  7. Mark J

    Used SawStop

    I hired a moving company today. I found a local outfit much cheaper than 2 Men and a Truck. I should have it out this Friday. As an added benefit I think they will set the thing down in the mobile base at my shop so I won't have to figure out how to lift it in. Don't get me wrong. There's nothing wrong with the suggestions, but there's a difference to what I will do in my house or a buddies house and what I can do at a stranger's house.
  8. Mark J

    Thin Epoxy Adhesive

    I have the watery CA glue, but CA tends to be brittle and may not be able to stand up to the shock of being turned. So epoxy can be diluted with acetone, but it will diminish the strength.
  9. Mark J

    Thin Epoxy Adhesive

    Thin enough to force through a 20 gauge needle, you think?
  10. Mark J

    Thin Epoxy Adhesive

    Is there such a thing as low viscosity epoxy adhesive? I would be interested in something watery.
  11. Mark J

    Clamp

    Or it may be a component of a larger apparatus.
  12. Mark J

    Just bought a little lathe...

    Yeah, there's no "what not" to buy in turning. It's all "what".
  13. Mark J

    A Twisted Form

    A lot of distractions these last few days, but I'm up to
  14. Mark J

    Just bought a little lathe...

    Actually I was thinking a wind tunnel.
  15. Mark J

    Used SawStop
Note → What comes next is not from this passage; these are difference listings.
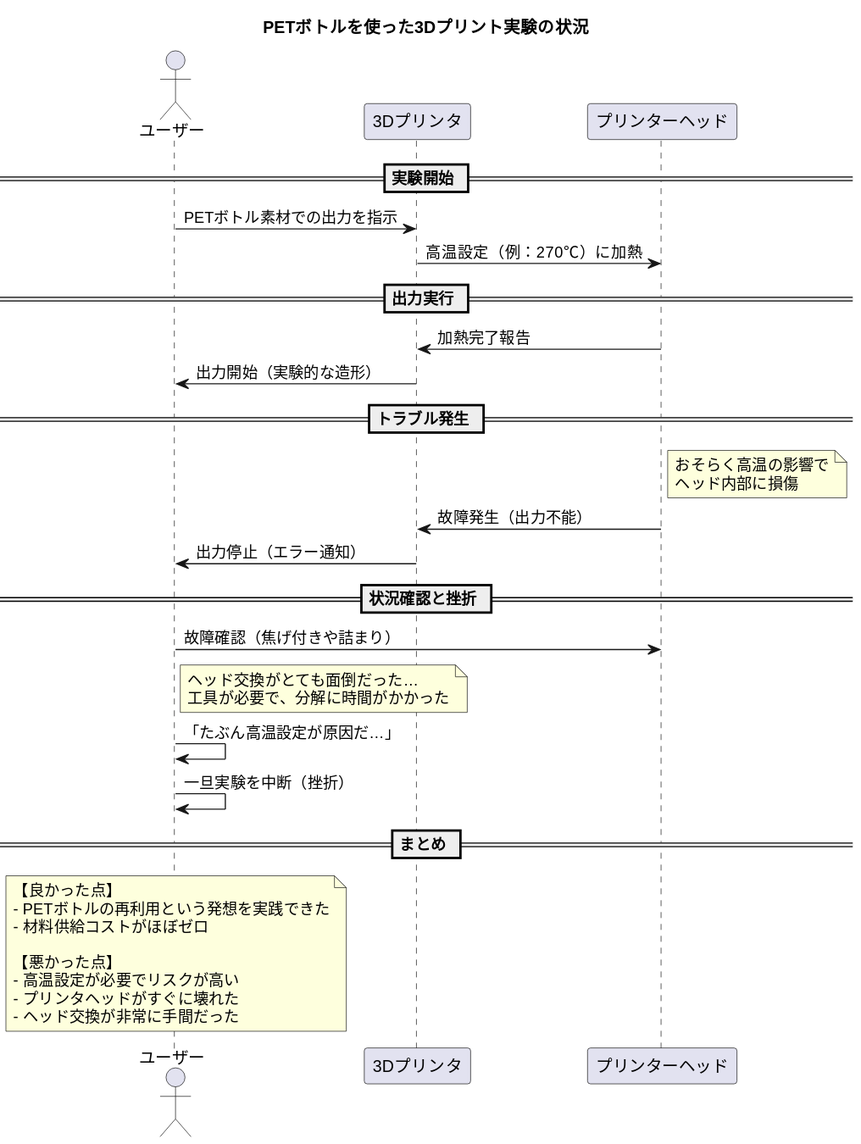
Above: out/3dprinter_genzyou1.svg in coacoa/images (PlantUML), before the change.
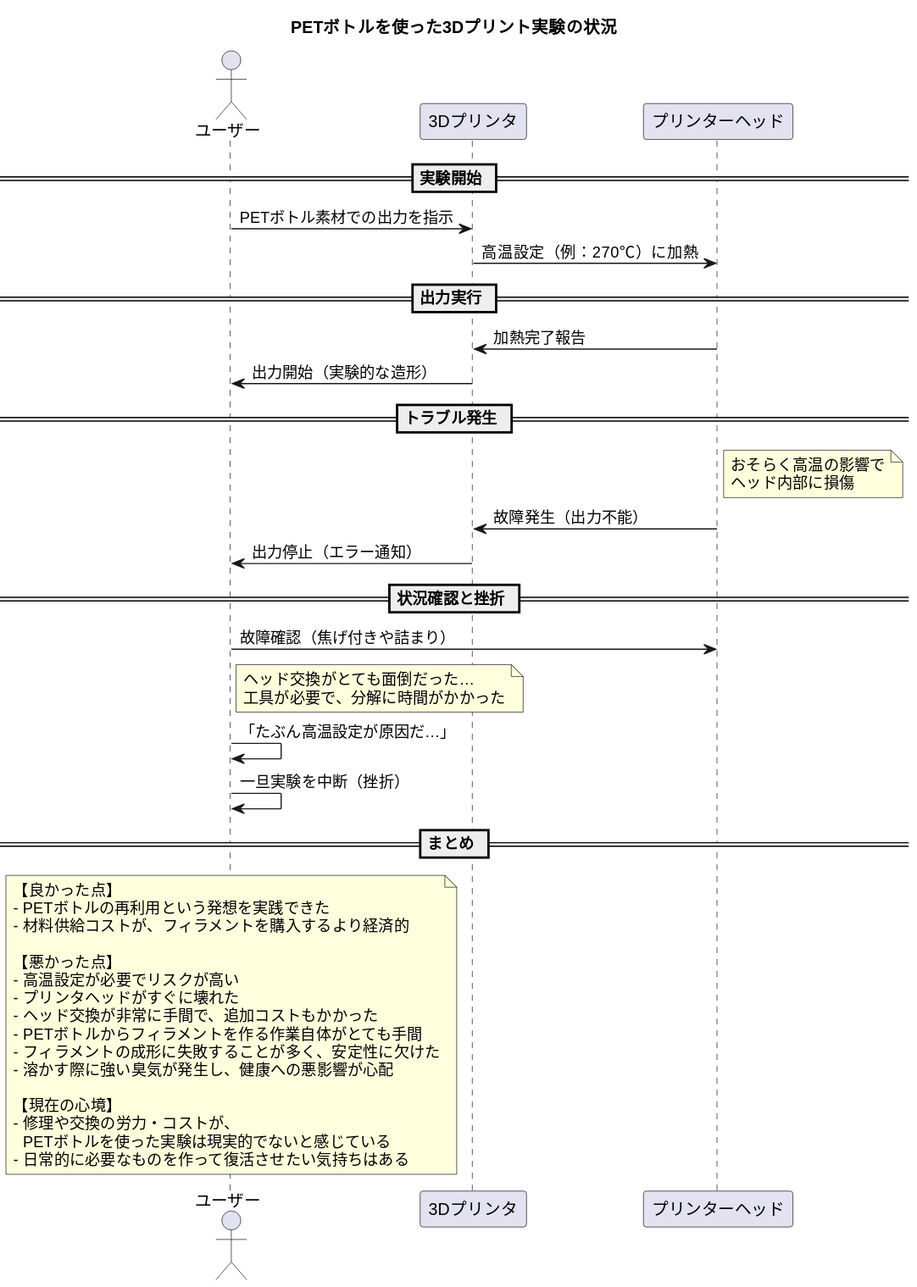
The same file after the commit.

Change to the diagram source:
```diff
@@ -34,11 +34,19 @@
 note over User
 【良かった点】
 - PETボトルの再利用という発想を実践できた
-- 材料供給コストがほぼゼロ
+- 材料供給コストが、フィラメントを購入するより経済的
 
 【悪かった点】
 - 高温設定が必要でリスクが高い
 - プリンタヘッドがすぐに壊れた
-- ヘッド交換が非常に手間だった
+- ヘッド交換が非常に手間で、追加コストもかかった
+- PETボトルからフィラメントを作る作業自体がとても手間
+- フィラメントの成形に失敗することが多く、安定性に欠けた
+- 溶かす際に強い臭気が発生し、健康への悪影響が心配
+
+【現在の心境】
+- 修理や交換の労力・コストが、
+  PETボトルを使った実験は現実的でないと感じている
+- 日常的に必要なものを作って復活させたい気持ちはある
 end note
 @enduml
```
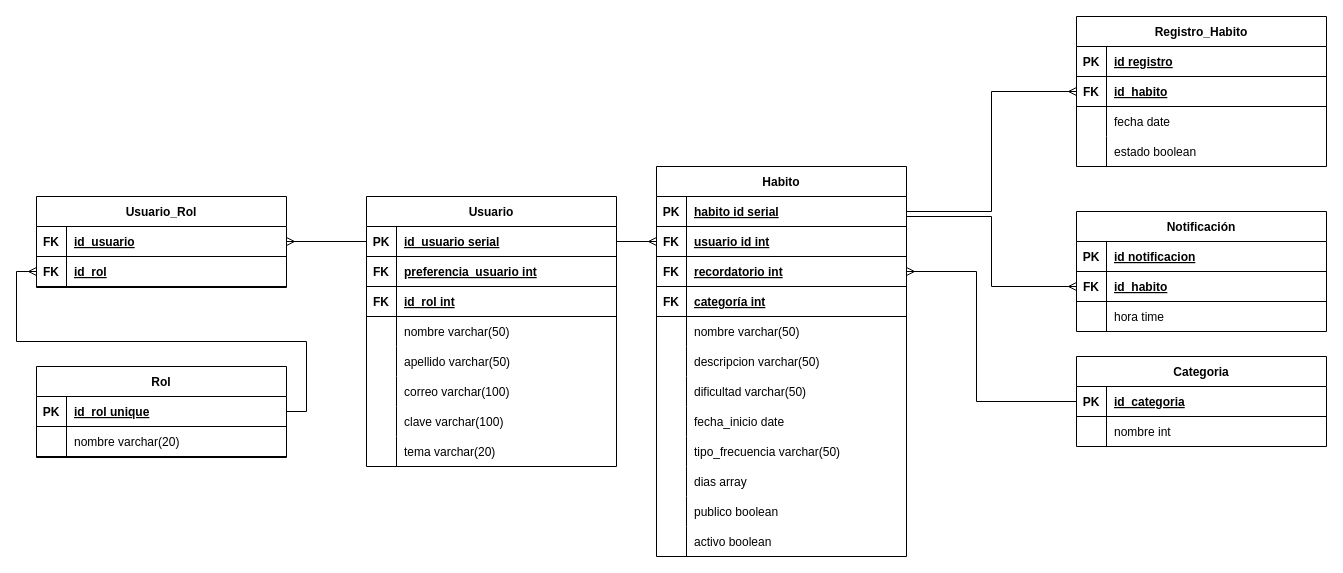
Before: docs/arquitectura/Modelo-Entidad-Relacion/MER_Extendido.drawio in JuanFernandoBallesterosMaciasUIS/Rutinia-1.0, a draw.io diagram. Source tidied: cells renumbered, new cells numbered last; positions are measured from the earlier drawing's top-left corner, leaving out a move shared by most shapes. Both pictures are drawn from the tidied source at 100%, with x=0, y=0 at pixel (36, 16).
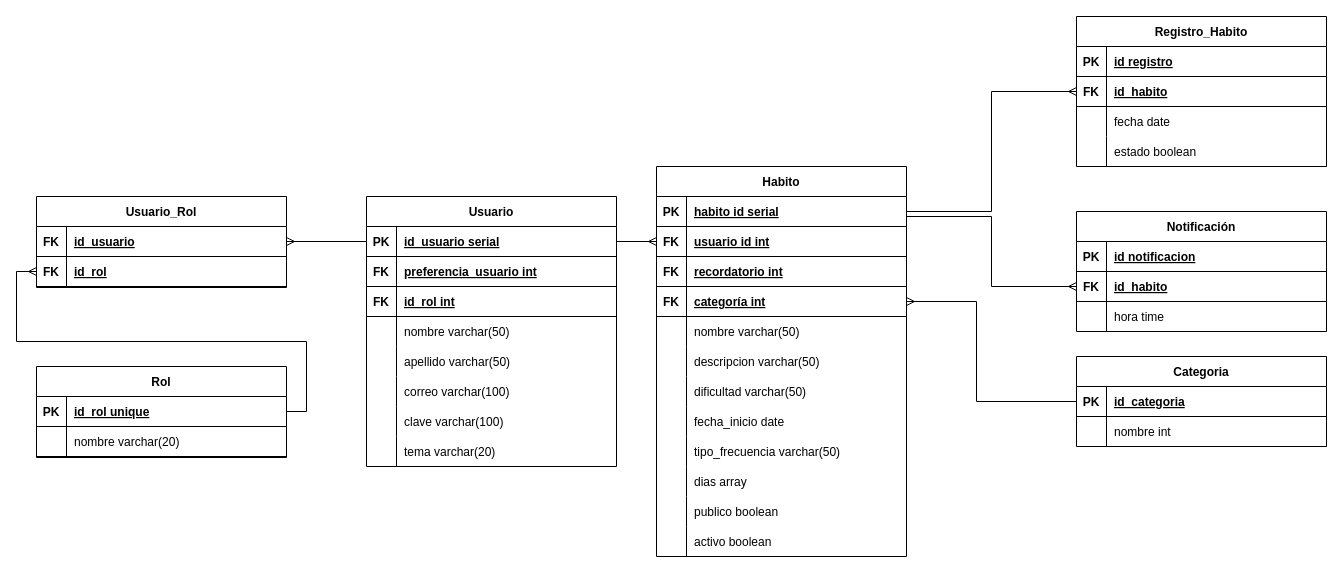
The same page after the edit.

Commit message (it also covers changes not shown here):
docs: Arreglar relaciones entidades

Unchanged cells that the change refers to:
```xml
<mxCell id="10" style="shape=partialRectangle;fillColor=none;points=[[0,0.5],[1,0.5]];portConstraint=eastwest;top=0;left=0;right=0;bottom=1;" parent="3" vertex="1">
  <mxGeometry y="90" width="250" height="30" as="geometry" />
</mxCell>
<mxCell id="13" style="shape=partialRectangle;fillColor=none;points=[[0,0.5],[1,0.5]];portConstraint=eastwest;top=0;left=0;right=0;bottom=1;" parent="3" vertex="1">
  <mxGeometry y="120" width="250" height="30" as="geometry" />
</mxCell>
<mxCell id="83" style="shape=partialRectangle;fillColor=none;points=[[0,0.5],[1,0.5]];portConstraint=eastwest;top=0;left=0;right=0;bottom=1;" parent="82" vertex="1">
  <mxGeometry y="30" width="250" height="30" as="geometry" />
</mxCell>
```

Diff of the diagram source:
```diff
@@
-    <mxCell id="113" style="edgeStyle=orthogonalEdgeStyle;rounded=0;jettySize=auto;html=1;exitX=0;exitY=0.5;exitDx=0;exitDy=0;entryX=1;entryY=0.5;entryDx=0;entryDy=0;endArrow=ERmany;endFill=0;" parent="1" edge="1" source="83" target="10">
+    <mxCell id="113" style="edgeStyle=orthogonalEdgeStyle;rounded=0;jettySize=auto;html=1;exitX=0;exitY=0.5;exitDx=0;exitDy=0;entryX=1;entryY=0.5;entryDx=0;entryDy=0;endArrow=ERmany;endFill=0;" parent="1" edge="1" source="83" target="13">
       <mxGeometry relative="1" as="geometry">
         <Array as="points">
           <mxPoint x="940" y="385" />
-          <mxPoint x="940" y="255" />
+          <mxPoint x="940" y="285" />
         </Array>
       </mxGeometry>
     </mxCell>
```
    Thanks for that thought. Don't give up on the stair climber entirely. It did move the drill press and the cast iron top after all. But it turns out that besides weight, the center of gravity of the load and slope of the stairs are factors.